==== Dataset content ====

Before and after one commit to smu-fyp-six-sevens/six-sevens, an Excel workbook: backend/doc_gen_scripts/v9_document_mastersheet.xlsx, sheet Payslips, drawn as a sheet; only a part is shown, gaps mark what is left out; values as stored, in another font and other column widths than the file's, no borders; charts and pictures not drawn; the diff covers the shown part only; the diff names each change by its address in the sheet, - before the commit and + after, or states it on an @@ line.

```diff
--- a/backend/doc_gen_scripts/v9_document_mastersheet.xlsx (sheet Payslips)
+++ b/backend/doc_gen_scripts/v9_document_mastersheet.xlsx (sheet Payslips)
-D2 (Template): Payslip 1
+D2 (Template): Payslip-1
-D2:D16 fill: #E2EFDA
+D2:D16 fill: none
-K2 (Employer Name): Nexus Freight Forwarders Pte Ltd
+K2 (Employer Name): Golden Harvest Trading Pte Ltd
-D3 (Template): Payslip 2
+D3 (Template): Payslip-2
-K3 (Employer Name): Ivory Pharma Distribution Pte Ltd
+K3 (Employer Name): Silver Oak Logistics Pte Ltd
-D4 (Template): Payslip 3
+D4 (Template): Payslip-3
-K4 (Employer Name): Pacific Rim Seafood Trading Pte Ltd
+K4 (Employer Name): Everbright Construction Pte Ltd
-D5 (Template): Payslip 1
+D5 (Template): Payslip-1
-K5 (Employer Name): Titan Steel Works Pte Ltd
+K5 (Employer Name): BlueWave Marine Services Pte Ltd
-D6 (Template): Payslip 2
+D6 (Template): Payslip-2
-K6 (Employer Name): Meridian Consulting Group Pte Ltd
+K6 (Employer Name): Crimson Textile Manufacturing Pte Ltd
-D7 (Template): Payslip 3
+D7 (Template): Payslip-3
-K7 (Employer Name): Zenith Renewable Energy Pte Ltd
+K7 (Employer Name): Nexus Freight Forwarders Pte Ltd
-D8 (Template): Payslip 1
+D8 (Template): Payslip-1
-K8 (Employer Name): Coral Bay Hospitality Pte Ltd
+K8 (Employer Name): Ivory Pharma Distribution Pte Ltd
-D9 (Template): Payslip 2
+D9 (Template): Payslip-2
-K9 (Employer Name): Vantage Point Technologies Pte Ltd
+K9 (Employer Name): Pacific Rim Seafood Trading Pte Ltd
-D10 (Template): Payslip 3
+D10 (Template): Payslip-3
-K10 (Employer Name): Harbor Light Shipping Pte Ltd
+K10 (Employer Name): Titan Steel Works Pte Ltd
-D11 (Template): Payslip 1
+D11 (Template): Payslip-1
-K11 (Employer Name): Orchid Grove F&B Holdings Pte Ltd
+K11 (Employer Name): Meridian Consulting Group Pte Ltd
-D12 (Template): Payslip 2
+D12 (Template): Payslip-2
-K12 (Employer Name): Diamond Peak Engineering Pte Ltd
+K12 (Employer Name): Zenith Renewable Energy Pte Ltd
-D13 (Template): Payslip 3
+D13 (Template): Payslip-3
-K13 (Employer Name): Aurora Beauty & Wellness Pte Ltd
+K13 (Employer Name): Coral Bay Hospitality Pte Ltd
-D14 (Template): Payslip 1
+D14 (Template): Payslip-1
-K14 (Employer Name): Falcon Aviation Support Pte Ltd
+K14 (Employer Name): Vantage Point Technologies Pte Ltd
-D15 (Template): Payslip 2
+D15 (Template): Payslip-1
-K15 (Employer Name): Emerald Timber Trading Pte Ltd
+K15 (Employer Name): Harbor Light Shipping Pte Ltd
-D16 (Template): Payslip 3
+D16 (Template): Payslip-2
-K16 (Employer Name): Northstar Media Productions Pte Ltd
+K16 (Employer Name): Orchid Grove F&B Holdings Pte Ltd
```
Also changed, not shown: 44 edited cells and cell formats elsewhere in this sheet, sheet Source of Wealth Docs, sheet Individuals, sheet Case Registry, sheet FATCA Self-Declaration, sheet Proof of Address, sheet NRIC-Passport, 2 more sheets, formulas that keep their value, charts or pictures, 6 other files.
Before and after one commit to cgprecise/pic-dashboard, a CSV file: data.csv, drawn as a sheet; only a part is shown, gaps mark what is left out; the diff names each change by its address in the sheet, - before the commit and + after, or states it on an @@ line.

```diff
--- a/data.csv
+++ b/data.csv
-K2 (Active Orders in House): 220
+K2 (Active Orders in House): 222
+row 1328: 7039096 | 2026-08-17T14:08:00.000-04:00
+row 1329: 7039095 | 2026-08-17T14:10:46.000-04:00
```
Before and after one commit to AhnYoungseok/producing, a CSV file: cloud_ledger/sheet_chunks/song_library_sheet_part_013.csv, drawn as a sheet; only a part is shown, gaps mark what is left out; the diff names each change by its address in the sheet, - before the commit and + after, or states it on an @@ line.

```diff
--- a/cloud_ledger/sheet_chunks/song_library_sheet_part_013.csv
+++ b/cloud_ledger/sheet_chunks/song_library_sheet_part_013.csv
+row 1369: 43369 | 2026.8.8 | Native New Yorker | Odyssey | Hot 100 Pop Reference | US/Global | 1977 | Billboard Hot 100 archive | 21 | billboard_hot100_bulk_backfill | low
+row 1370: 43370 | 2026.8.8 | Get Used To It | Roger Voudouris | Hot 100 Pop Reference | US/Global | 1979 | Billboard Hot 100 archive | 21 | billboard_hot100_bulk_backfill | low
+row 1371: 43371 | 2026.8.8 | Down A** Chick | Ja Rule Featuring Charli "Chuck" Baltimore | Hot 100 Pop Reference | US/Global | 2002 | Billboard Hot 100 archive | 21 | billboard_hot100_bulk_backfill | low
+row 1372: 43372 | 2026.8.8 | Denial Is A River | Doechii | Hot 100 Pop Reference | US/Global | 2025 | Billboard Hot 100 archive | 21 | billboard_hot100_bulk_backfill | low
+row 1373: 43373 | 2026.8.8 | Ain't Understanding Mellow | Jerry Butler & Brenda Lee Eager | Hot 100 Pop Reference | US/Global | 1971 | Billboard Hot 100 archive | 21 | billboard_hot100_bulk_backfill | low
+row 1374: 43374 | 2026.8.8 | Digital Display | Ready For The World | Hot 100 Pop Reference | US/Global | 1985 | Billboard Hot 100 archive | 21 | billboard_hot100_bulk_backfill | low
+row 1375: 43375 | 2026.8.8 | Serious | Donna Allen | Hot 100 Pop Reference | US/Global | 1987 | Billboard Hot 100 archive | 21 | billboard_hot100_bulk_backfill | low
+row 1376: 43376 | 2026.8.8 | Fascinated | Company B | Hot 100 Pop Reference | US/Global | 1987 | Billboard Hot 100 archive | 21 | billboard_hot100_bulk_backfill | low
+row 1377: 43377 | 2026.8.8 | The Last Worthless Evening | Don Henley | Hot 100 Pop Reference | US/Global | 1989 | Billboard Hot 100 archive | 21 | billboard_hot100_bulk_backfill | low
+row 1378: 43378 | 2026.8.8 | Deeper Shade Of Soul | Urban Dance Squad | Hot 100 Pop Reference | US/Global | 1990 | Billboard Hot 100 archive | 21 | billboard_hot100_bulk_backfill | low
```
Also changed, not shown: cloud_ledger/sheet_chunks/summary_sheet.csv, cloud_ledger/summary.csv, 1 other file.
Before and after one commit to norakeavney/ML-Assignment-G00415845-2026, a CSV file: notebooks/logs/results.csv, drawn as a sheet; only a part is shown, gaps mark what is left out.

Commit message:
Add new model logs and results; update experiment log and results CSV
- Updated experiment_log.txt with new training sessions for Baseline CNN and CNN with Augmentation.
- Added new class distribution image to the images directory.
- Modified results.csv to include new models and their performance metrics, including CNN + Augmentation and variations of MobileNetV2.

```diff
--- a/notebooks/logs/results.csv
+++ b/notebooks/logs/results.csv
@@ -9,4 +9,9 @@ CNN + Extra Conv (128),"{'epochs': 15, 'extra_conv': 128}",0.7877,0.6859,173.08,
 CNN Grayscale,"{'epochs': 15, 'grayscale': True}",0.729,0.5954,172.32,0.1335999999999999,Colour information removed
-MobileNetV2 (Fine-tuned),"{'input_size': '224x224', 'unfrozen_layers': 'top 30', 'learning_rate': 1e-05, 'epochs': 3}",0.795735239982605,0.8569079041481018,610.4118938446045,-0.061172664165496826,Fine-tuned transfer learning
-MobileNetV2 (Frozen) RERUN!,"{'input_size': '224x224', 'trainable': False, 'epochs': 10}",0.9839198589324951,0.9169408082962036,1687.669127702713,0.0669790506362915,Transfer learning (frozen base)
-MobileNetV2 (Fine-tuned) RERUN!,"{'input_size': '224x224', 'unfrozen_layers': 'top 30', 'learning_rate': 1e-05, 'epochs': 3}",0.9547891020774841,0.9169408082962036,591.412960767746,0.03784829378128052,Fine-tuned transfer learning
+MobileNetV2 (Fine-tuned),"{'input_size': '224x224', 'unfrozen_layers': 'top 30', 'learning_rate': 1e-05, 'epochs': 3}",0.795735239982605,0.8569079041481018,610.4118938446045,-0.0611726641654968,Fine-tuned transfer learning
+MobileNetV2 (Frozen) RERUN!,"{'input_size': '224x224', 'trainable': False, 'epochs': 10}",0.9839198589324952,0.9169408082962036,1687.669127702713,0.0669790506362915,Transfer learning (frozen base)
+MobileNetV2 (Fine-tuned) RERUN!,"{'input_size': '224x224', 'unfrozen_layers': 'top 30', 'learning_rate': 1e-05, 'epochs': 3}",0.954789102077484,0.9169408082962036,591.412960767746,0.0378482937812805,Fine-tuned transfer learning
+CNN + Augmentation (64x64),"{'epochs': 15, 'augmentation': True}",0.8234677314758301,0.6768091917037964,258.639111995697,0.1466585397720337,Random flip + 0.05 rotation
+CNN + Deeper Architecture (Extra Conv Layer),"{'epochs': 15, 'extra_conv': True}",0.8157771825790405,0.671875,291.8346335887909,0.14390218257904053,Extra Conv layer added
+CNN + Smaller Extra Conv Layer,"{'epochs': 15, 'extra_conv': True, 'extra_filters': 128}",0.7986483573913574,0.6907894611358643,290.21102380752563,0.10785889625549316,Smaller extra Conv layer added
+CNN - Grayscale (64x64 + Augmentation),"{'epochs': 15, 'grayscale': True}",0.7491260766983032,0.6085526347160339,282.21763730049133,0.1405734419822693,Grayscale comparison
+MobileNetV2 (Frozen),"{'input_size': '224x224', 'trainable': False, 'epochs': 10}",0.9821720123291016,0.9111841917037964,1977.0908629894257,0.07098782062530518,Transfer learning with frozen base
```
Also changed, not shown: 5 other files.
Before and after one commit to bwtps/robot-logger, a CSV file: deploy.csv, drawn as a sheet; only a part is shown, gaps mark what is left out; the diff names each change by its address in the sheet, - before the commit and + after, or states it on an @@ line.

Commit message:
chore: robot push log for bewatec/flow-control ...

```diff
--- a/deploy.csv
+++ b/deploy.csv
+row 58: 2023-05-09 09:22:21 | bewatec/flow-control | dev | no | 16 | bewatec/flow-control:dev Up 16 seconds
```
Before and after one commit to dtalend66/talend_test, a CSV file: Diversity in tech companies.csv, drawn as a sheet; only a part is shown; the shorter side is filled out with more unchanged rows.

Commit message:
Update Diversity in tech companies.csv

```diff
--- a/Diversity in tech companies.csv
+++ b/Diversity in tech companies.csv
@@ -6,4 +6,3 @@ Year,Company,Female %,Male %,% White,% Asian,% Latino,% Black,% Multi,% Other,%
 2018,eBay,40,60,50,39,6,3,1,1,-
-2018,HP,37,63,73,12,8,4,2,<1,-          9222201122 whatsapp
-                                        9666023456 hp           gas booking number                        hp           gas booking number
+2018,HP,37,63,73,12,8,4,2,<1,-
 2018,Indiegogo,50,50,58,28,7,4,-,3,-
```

====

#### Task objective
Going through the listing above, please work out how many lines contain the word "learning", and give the number alone.

#### Written answer
7